_EXERCISE DESCRIPTION_
Scan the records for "system" and copy each line that contains it.

** INPUT MATERIAL follows **

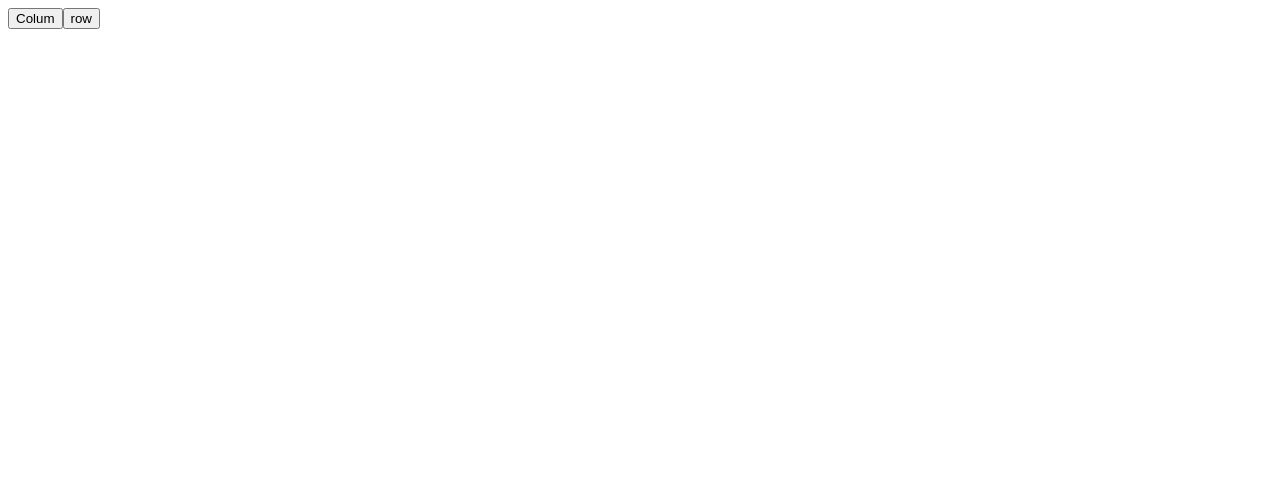
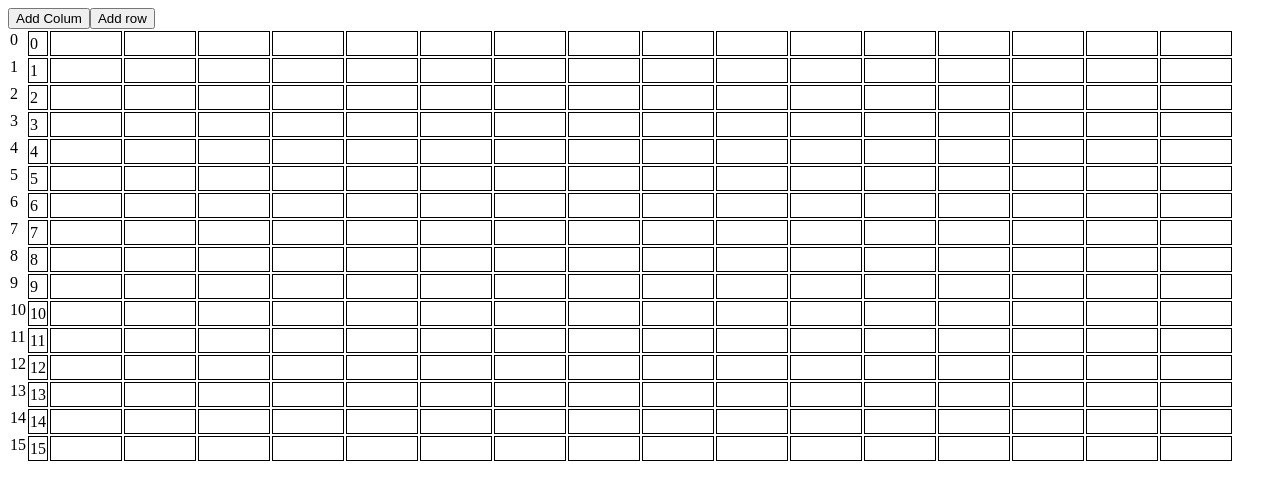
Before and after one commit to NycollSM/Excel, a plain HTML site: page index.html in a window 1280 px wide. Drawn offline with Linux system fonts and the light colour scheme.

Commit message:
table default

```diff
--- a/index.html
+++ b/index.html
@@ -9,8 +9,8 @@
 </head>
 <body>
     <table id="matriz">
-        <button id="addcolum">Colum</button>
-        <button id="addRow">row</button>
+        <button id="Newcolumn"> Add Colum</button>
+        <button id="NewRow">Add row</button>
     </table>
 
     <script src="javascript/matriz.js"></script>
--- a/javascript/matriz.js
+++ b/javascript/matriz.js
@@ -1,22 +1,58 @@
 (function (){
     const table = document.getElementById('matriz');
-    function tables (){
-        let instance = null;
-        function Singleton(data){
-            this.data = data;
-            return ! instance ? instance = this : instance;
+    addColumn = [
+        [1,2,3,4,5,6,7],
+        [1,2,3,4,5,6,7],
+        [1,2,3,4,5,6,7],
+        [1,2,3,4,5,6,7]
+    ];
+    addRow = [
+        [1,2,3,4,5,6,7],
+        [1,2,3,4,5,6,7],
+        [1,2,3,4,5,6,7],
+        [1,2,3,4,5,6,7]
+    ];
+    function tableDefault(){
+        // each column
 
-        }   return Singleton;
-    }
-    function sigletonPrueba(){
-        const column = [];
-        const row = [];
-        for (const i = 0 ; i.lenght < 15; i++ ){
-            const rowItems = document.createElement('td');
-            table.appendChild(rowItems);
-            console.log(rowItems);
-            row.push(rowItems);
+        let columnItems;
+        for (let i = 0 ; i < 15 + 1; i++ ){
+            columnItems = document.createElement('tr');
+            columnItems.setAttribute('column', i);
+            columnItems.innerText= i;
+            table.appendChild(columnItems);
+            addColumn.push(columnItems);
+
+            const header = document.createElement('td');
+            header.innerText = i;
+            columnItems.appendChild(header);
+             // each sell with an input
+            for (let e =0; e < 15 + 1; e++){
+                const sellItems = document.createElement('td');
+                sellItems.setAttribute('sellItem', e, 'column' + i);
+                const input = document.createElement('input');
+                input.setAttribute('type', 'text');
+                sellItems.appendChild(input);
+                columnItems.appendChild(sellItems);
+                addRow.push(sellItems);
+                console.log(sellItems);
+            }
         }
+    } tableDefault();
+    function mediator (){
+        const btnRow = document.getElementById('newRow');
+        const btnColumn = document.getElementById('newColumn');
+        function newItem(){
+            const newColumn = document.createElement('td');
+            newColumn.setAttribute('column', i);
+            addColumn.push(newColumn);
+            const input = document.createElement('input');
+            newColumn.appendChild(input);
+            row.appendChild(newColumn);
+            console.log(newColumn);
+        }
+        btnColumn.addEventListener('click', newItem);
+        btn.addEventListener('click', newItem);
+    } mediator();
 
-    } sigletonPrueba();
-}) ();
+})();
```
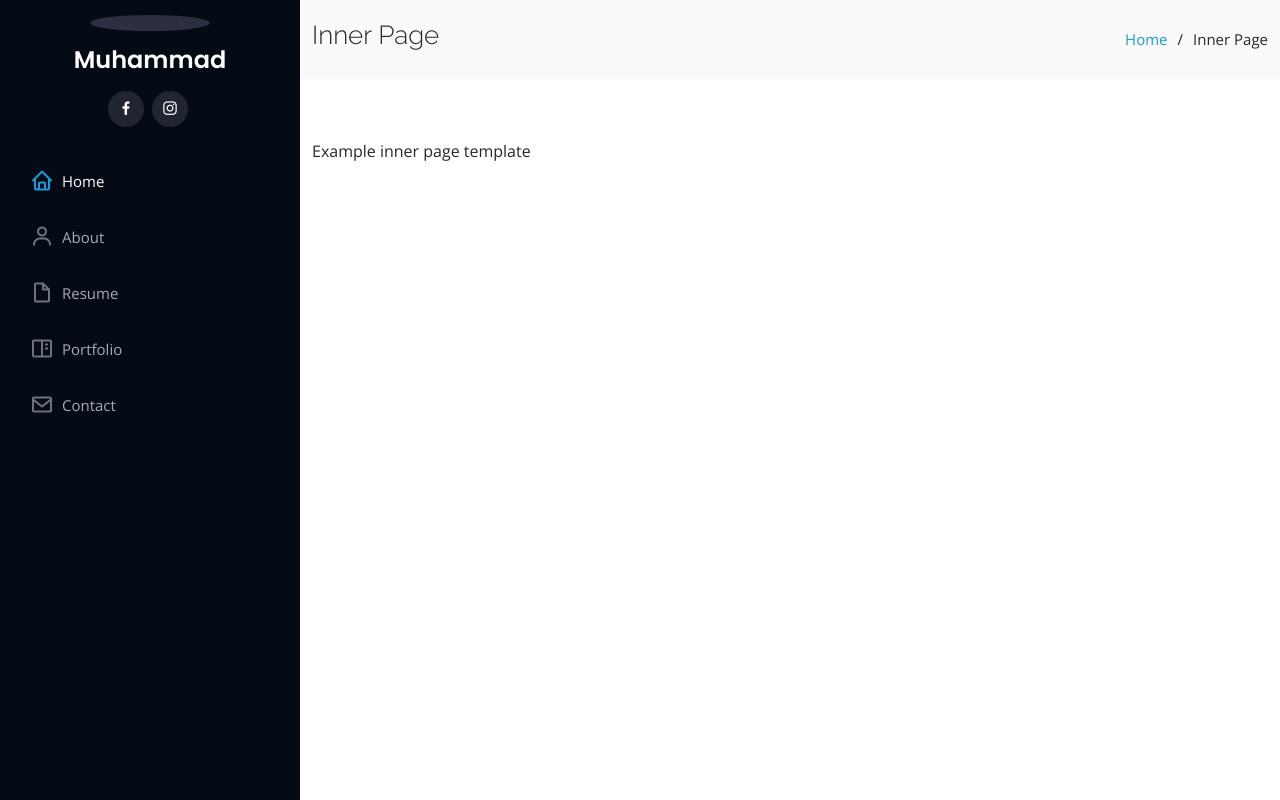
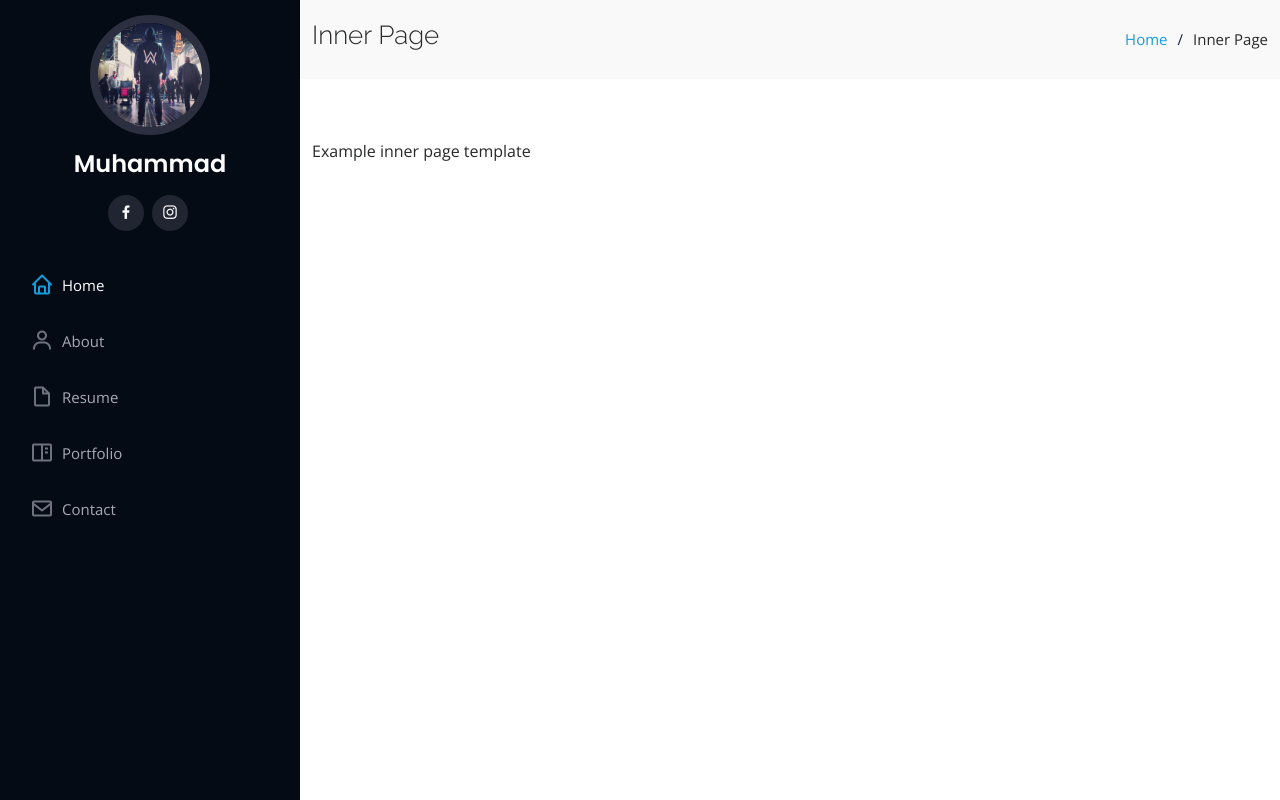
Before and after one commit to Muhammad183/My-Portfoilo, a plain HTML site: page inner-page.html in a window 1280 px wide. Drawn offline with nearby package versions, Linux system fonts and the light colour scheme.

Commit message:
Update inner-page.html

```diff
--- a/inner-page.html
+++ b/inner-page.html
@@ -45,7 +45,7 @@
     <div class="d-flex flex-column">
 
       <div class="profile">
-        <img src="assets/img/img1.jpg" alt="" class="img-fluid rounded-circle">
+        <img src="assets/img/img1.png" alt="" class="img-fluid rounded-circle">
         <h1 class="text-light"><a href="index.html">Muhammad</a></h1>
         <div class="social-links mt-3 text-center">
           <a href="#" class="facebook"><i class="bx bxl-facebook"></i></a>
```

** End of INPUT MATERIAL **

_REPLY_
Before and after one commit to NycollSM/Excel, a plain HTML site: page index.html in a window 1280 px wide. Drawn offline with Linux system fonts and the light colour scheme.
Before and after one commit to Muhammad183/My-Portfoilo, a plain HTML site: page inner-page.html in a window 1280 px wide. Drawn offline with nearby package versions, Linux system fonts and the light colour scheme.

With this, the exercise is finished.